For the material that follows, state the number of lines where "deploy" occurs, and add nothing.

Extracted data:
*-*-*
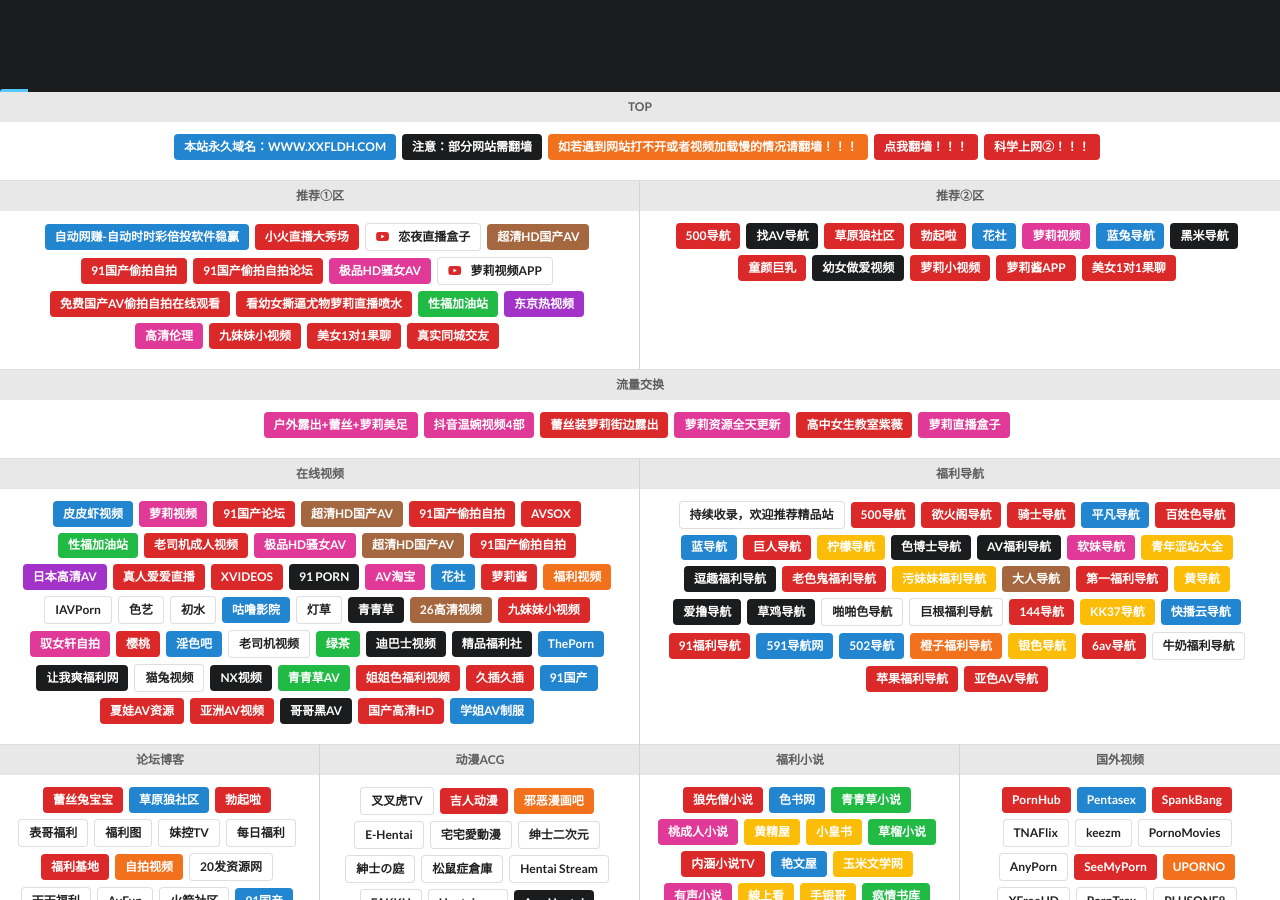
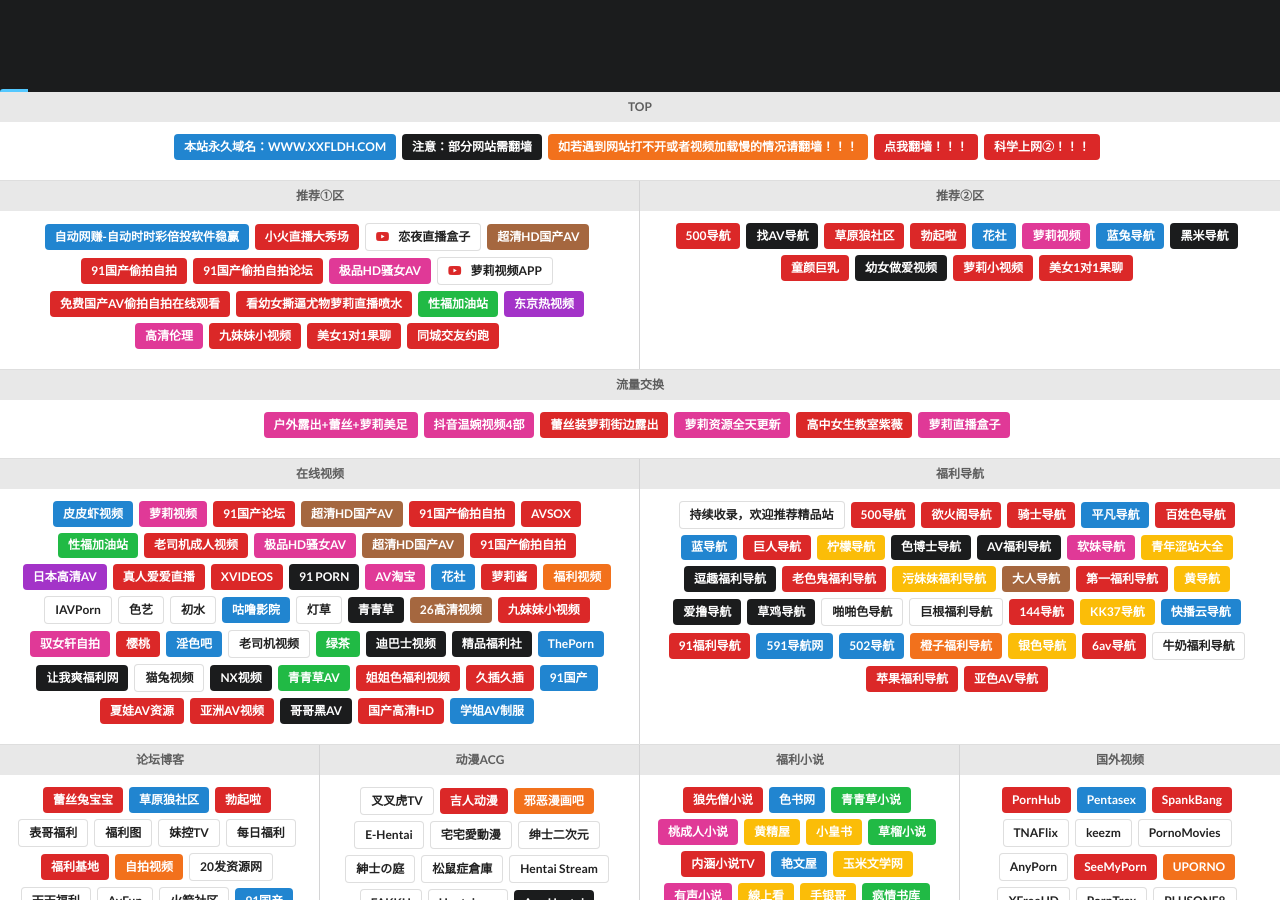
Before and after one commit to boboyang1/xxfldh, a Jekyll site: the page built from index.html, in a window 1280 px wide and 900 px high, scrolled down 737 px. Built offline with Jekyll 4.4.1, drawn with Linux system fonts in a browser that asks for light colours; comment, search, counter and statistics services are not loaded.

Commit message:
Update links.yml

```diff
--- a/_data/links.yml
+++ b/_data/links.yml
@@ -88,7 +88,7 @@
       style: red
       url: http://www.pdsyysl.com/o3ZobLb
 
-    - name: 真实同城交友
+    - name: 同城交友约跑
       style: red
       url: http://www.1122wailian.com:10080?id=a1-33511&xxf=0
 
@@ -137,10 +137,6 @@
     - name: 萝莉小视频
       style: red
       url: http://www.jiujiure268.com/?xxfldh
-
-    - name: 萝莉酱APP
-      style: red
-      url: http://suo.im/4JMxUc
 
     - name: 美女1对1果聊
       style: red
```
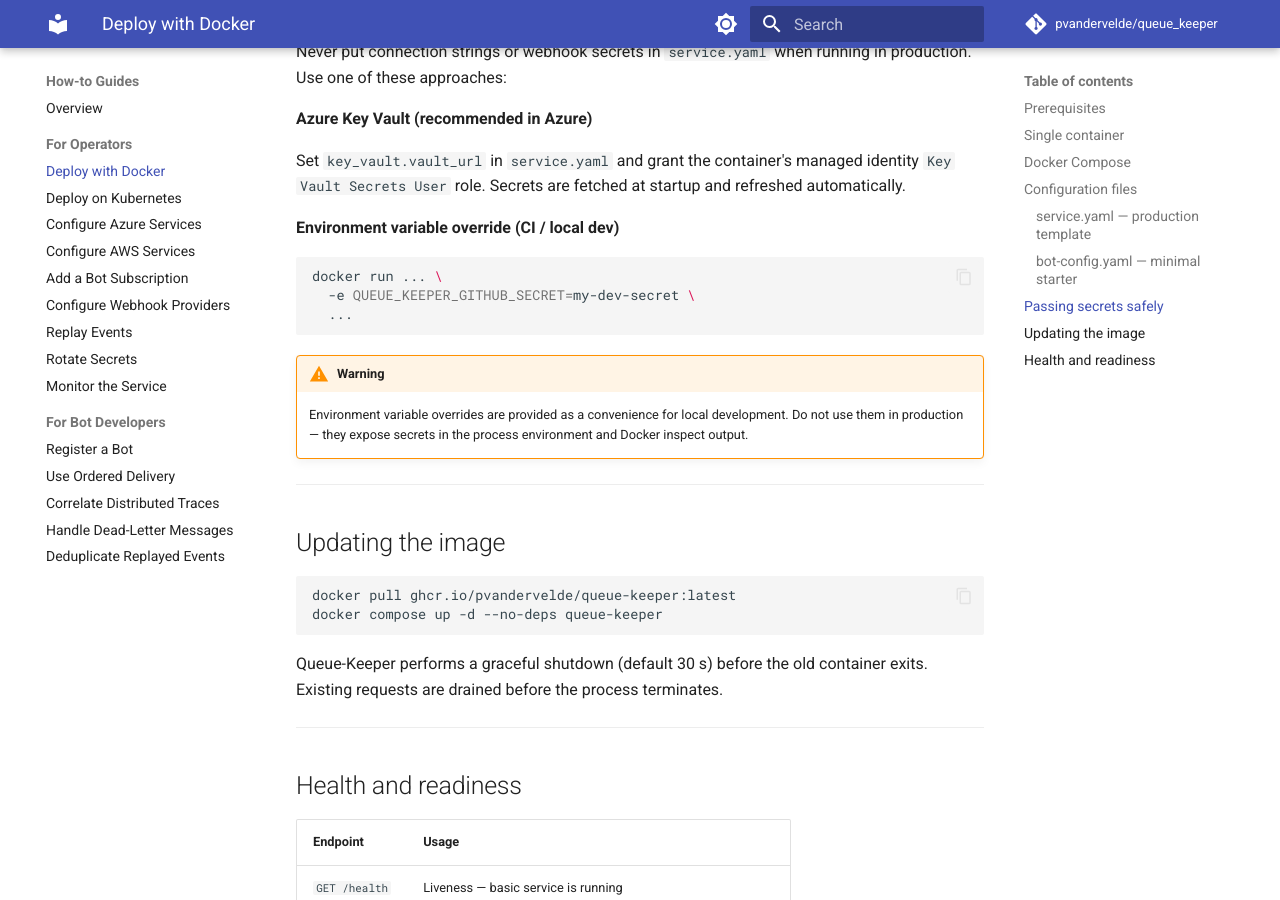
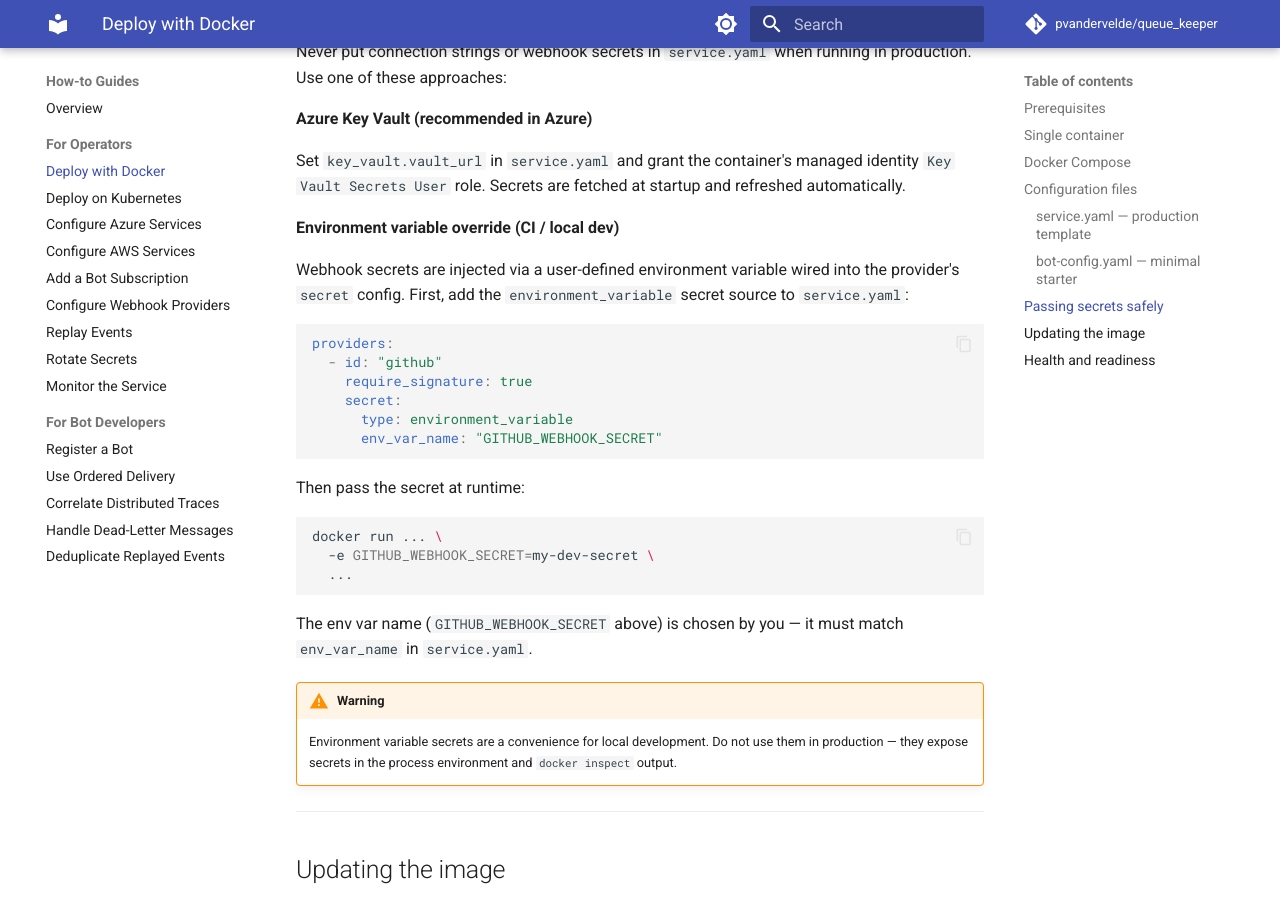
Before and after one commit to pvandervelde/queue_keeper, an MkDocs documentation site: the page built from docs/user/how-to/operators/deploy-docker.md, in a window 1280 px wide and 900 px high, scrolled down 2541 px. Built offline with MkDocs 1.6.1 and Material for MkDocs 9.7.7, drawn with Linux system fonts in a browser that asks for light colours; comment, search, counter and statistics services are not loaded; some of the changed text lies outside the part shown.

Commit message:
docs(user): fix remaining env var and secrets example issues (auto via agent)
- Fix Docker Compose example: QUEUE_KEEPER_LOG_LEVEL -> QK__LOGGING__LEVEL
- Fix 'Passing secrets' example: replace non-existent QUEUE_KEEPER_GITHUB_SECRET
  with correct environment_variable provider config pattern showing both the
  service.yaml secret source and the matching docker run -e flag
- Expand security example YAML to include all documented fields
  (global_rate_limit, ip_rate_limit, auth_rate_restrict_duration_secs,
  auth_block_duration_secs) so the example matches the reference table

````diff
--- a/docs/user/how-to/operators/deploy-docker.md
+++ b/docs/user/how-to/operators/deploy-docker.md
@@ -53,7 +53,7 @@
       - ./config/bot-config.yaml:/config/bot-config.yaml:ro
     environment:
       QUEUE_KEEPER_CONFIG: /config/service.yaml
-      QUEUE_KEEPER_LOG_LEVEL: info
+      QK__LOGGING__LEVEL: info
     healthcheck:
       test: ["CMD", "curl", "-sf", "http://localhost:8080/health"]
       interval: 30s
@@ -123,14 +123,29 @@
 
 **Environment variable override (CI / local dev)**
 
+Webhook secrets are injected via a user-defined environment variable wired into the provider's `secret` config. First, add the `environment_variable` secret source to `service.yaml`:
+
+```yaml
+providers:
+  - id: "github"
+    require_signature: true
+    secret:
+      type: environment_variable
+      env_var_name: "GITHUB_WEBHOOK_SECRET"
+```
+
+Then pass the secret at runtime:
+
 ```bash
 docker run ... \
-  -e QUEUE_KEEPER_GITHUB_SECRET=my-dev-secret \
+  -e GITHUB_WEBHOOK_SECRET=my-dev-secret \
   ...
 ```
 
+The env var name (`GITHUB_WEBHOOK_SECRET` above) is chosen by you — it must match `env_var_name` in `service.yaml`.
+
 !!! warning
-    Environment variable overrides are provided as a convenience for local development. Do not use them in production — they expose secrets in the process environment and Docker inspect output.
+    Environment variable secrets are a convenience for local development. Do not use them in production — they expose secrets in the process environment and `docker inspect` output.
 
 ---
 
````
Also changed, not shown: docs/user/reference/configuration.md (+4 -0 lines).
*-*-*
Answer to this exercise:
3